IF the Defence Force (TTDF) intends to impose the severe penalty of discharge for drug use, then this policy must be clearly stated and told to all servicemen.
This was the advice given by a High Court judge who ruled that the decision to discharge soldier Marvin Alexis, who failed a random drug test, was in breach of the rules of natural justice.
Alexis tested positive for marijuana use in March 2016.
He was discharged on December 13, 2016, although his tour of duty was to have ended on April 2017.
In her ruling in which she quashed the decision of the Chief of Defence Staff (CDS) to discharge Alexis, Justice Joan Charles advised that the TTDF must inform its servicemen if it intended to discharge them for drug use.
“To do anything less will have the unfortunate result of perpetuating unfairness in the treatment of members of the TTDF found to have engaged in illicit drug use.”
She found that the CDS was not empowered to discharge Alexis under Section 28 of the Defence Act and Regulation 5 of the Defence (Enlistment and Service) Regulations of the Defence Force Act Regulations 14:01 for a failed drug test without first having made clear to him that that could be the sentenced imposed.
Having ruled that the decision to discharge Alexis was invalid, she said he was entitled to be reinstated retroactive to December 2016 for the remainder of his contract, and any issue on whether he should be engaged further was left for the determination of the military authorities.

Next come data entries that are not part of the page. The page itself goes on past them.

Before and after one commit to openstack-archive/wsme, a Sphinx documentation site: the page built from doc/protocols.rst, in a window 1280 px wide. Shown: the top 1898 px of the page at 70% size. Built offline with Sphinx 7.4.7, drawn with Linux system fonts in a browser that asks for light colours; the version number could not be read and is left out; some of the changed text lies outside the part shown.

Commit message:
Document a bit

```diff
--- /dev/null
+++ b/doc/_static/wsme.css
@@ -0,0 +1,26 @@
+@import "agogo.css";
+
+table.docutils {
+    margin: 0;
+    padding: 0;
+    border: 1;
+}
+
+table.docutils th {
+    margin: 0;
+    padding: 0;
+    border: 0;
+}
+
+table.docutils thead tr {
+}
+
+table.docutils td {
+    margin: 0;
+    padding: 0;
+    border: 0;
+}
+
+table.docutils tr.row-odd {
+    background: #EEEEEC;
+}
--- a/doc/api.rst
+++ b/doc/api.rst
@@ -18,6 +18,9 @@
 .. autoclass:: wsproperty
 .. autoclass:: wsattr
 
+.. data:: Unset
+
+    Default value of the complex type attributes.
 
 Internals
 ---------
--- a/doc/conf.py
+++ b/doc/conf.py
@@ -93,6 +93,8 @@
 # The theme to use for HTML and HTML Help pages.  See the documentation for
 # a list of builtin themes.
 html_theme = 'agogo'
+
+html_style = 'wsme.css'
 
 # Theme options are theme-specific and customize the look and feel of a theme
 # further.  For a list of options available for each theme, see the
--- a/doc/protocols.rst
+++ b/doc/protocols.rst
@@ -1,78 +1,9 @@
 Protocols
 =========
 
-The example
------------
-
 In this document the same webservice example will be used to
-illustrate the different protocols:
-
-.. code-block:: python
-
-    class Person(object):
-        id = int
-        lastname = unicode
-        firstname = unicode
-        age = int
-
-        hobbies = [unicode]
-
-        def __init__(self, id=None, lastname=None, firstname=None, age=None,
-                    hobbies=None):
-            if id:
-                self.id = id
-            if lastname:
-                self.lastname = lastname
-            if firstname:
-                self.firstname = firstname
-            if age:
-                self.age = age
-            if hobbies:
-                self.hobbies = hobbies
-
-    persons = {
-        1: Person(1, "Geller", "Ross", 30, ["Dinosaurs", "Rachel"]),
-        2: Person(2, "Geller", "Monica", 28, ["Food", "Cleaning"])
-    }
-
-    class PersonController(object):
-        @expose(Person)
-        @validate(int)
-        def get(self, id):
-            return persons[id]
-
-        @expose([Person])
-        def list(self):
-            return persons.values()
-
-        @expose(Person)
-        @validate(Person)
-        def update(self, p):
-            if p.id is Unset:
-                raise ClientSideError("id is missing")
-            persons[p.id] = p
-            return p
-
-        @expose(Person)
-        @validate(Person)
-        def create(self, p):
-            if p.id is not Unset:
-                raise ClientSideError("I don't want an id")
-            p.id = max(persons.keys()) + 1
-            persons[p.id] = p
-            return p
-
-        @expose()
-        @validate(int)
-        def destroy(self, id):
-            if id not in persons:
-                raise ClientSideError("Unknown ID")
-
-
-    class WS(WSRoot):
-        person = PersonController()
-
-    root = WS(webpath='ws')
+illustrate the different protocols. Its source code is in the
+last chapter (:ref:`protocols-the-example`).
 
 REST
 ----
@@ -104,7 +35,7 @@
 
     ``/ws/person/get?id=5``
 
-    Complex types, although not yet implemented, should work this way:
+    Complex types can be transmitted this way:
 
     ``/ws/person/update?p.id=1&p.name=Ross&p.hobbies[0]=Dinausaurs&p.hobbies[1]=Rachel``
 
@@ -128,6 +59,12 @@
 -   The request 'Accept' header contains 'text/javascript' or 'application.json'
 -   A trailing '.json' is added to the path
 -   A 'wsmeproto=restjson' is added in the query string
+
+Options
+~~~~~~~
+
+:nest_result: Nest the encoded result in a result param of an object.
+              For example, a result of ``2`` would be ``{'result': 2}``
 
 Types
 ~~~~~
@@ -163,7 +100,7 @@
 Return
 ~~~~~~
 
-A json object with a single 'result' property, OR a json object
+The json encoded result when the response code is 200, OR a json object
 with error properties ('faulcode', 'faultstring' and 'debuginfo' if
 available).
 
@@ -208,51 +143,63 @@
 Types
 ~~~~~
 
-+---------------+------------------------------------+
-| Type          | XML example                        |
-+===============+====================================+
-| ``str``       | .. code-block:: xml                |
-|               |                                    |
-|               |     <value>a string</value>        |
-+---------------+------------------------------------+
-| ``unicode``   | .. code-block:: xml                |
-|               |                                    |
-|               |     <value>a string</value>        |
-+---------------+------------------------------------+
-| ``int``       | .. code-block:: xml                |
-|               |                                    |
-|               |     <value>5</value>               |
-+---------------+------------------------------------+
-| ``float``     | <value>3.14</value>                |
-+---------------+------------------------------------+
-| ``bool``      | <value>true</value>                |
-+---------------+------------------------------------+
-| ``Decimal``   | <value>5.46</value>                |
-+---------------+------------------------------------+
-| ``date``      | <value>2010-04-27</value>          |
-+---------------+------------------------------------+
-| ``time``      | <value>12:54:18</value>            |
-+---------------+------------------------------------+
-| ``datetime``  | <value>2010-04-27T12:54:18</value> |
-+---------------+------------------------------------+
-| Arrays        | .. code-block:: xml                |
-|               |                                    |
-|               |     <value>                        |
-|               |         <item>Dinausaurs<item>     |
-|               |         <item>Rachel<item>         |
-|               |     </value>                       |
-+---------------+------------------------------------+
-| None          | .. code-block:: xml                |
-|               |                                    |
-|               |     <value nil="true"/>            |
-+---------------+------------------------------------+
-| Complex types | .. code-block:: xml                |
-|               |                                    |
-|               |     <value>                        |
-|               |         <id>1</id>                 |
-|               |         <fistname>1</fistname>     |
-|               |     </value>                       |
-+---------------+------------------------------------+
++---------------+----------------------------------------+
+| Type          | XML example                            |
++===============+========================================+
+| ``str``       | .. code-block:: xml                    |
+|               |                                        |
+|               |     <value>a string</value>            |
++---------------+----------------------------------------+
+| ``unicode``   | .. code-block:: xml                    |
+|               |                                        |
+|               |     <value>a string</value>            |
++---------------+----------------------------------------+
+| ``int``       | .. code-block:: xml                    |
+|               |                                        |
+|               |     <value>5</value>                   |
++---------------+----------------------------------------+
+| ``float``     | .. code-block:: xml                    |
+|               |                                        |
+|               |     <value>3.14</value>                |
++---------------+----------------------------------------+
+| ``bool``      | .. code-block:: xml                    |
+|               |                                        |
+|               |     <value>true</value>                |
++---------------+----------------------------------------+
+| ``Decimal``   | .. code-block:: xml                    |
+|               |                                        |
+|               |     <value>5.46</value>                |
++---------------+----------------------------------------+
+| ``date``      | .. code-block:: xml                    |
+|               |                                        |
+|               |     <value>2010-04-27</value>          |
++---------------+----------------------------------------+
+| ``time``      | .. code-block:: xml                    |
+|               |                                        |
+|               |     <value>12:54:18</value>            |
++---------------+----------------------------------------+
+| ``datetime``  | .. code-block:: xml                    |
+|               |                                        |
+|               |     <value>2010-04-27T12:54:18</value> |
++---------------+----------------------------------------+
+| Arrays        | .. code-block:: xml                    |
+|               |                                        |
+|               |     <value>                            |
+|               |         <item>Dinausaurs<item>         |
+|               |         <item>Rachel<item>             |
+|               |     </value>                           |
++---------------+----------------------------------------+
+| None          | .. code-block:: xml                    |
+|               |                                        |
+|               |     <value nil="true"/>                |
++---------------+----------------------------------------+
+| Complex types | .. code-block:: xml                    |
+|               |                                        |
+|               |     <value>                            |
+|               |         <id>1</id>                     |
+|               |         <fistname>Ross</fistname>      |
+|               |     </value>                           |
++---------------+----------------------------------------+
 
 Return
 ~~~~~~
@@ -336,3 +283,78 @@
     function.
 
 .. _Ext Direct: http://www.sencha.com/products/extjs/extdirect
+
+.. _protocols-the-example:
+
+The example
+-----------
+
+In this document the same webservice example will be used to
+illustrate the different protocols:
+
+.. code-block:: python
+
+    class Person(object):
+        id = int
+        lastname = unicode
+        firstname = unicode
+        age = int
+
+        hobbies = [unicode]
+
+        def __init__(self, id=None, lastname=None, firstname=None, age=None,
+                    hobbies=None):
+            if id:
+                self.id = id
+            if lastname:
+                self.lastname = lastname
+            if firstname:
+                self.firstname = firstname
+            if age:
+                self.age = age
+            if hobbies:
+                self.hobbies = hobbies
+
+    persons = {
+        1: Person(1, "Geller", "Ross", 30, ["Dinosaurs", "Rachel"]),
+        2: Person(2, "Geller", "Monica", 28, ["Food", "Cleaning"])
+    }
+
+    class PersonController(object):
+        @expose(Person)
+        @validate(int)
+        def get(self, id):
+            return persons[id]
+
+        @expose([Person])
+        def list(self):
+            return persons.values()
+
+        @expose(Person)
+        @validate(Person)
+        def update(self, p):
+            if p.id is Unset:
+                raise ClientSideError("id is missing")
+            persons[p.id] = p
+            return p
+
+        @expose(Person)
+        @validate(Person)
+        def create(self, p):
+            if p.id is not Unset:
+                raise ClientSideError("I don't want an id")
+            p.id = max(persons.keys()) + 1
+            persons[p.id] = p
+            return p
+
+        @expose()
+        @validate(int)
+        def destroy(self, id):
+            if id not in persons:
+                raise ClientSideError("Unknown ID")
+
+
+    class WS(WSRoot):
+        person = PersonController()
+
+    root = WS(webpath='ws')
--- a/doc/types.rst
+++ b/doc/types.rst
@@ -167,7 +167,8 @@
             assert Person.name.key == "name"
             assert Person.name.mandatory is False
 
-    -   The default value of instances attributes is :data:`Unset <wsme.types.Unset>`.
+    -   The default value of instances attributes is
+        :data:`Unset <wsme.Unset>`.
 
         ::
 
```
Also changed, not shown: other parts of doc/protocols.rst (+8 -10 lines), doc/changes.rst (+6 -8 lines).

Alexis was represented by attorney Ronald Simon while Kendra Mark and Antoinette Alleyne represented the CDS.